━━━━━ Supplied information

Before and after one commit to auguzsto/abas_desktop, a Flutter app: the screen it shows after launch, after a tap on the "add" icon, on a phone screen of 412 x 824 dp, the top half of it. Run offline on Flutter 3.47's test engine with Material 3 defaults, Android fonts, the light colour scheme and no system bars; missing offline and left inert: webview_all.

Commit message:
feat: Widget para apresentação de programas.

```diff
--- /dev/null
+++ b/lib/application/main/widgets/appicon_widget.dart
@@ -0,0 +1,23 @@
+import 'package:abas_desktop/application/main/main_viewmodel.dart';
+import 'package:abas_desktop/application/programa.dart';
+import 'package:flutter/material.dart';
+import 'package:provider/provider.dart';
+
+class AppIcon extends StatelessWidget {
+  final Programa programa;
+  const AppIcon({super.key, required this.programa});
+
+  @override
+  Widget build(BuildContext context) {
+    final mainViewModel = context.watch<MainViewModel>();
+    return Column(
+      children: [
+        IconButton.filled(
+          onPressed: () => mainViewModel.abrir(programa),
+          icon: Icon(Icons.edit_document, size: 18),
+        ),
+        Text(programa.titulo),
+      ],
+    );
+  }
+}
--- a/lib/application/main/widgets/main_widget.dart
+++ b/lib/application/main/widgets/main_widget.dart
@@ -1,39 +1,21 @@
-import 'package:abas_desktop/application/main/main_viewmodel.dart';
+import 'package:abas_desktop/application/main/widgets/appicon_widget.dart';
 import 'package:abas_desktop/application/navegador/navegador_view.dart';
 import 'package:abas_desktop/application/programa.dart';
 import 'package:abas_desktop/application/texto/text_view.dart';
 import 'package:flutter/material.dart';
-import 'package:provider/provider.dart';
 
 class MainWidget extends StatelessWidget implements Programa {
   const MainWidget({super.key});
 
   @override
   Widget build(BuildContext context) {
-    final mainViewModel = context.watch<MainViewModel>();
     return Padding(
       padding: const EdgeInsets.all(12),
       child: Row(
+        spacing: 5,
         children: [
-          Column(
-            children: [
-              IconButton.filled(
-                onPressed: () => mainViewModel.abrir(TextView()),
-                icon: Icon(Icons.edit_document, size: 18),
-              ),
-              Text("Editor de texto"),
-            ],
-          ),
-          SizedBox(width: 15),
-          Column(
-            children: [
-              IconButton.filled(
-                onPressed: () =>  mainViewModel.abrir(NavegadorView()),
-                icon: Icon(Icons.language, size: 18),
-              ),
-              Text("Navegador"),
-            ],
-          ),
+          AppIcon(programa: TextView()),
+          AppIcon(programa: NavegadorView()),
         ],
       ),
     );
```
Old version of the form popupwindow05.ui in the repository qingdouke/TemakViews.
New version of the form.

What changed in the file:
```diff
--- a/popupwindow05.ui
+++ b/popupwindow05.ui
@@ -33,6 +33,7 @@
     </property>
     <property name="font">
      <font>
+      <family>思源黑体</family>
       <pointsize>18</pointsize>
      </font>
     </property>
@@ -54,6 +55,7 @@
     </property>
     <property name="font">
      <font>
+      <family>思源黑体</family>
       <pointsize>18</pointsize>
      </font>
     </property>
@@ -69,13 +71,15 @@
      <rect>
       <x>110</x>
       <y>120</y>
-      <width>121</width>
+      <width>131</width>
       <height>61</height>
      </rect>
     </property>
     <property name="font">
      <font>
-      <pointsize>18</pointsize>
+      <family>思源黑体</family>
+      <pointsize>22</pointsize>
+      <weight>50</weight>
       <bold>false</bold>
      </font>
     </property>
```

━━━━━━━━━━

Problem requirements:
Looking at the entries above, work out how many lines contain "onPressed", then reply with that number and no other words.

Task output:
3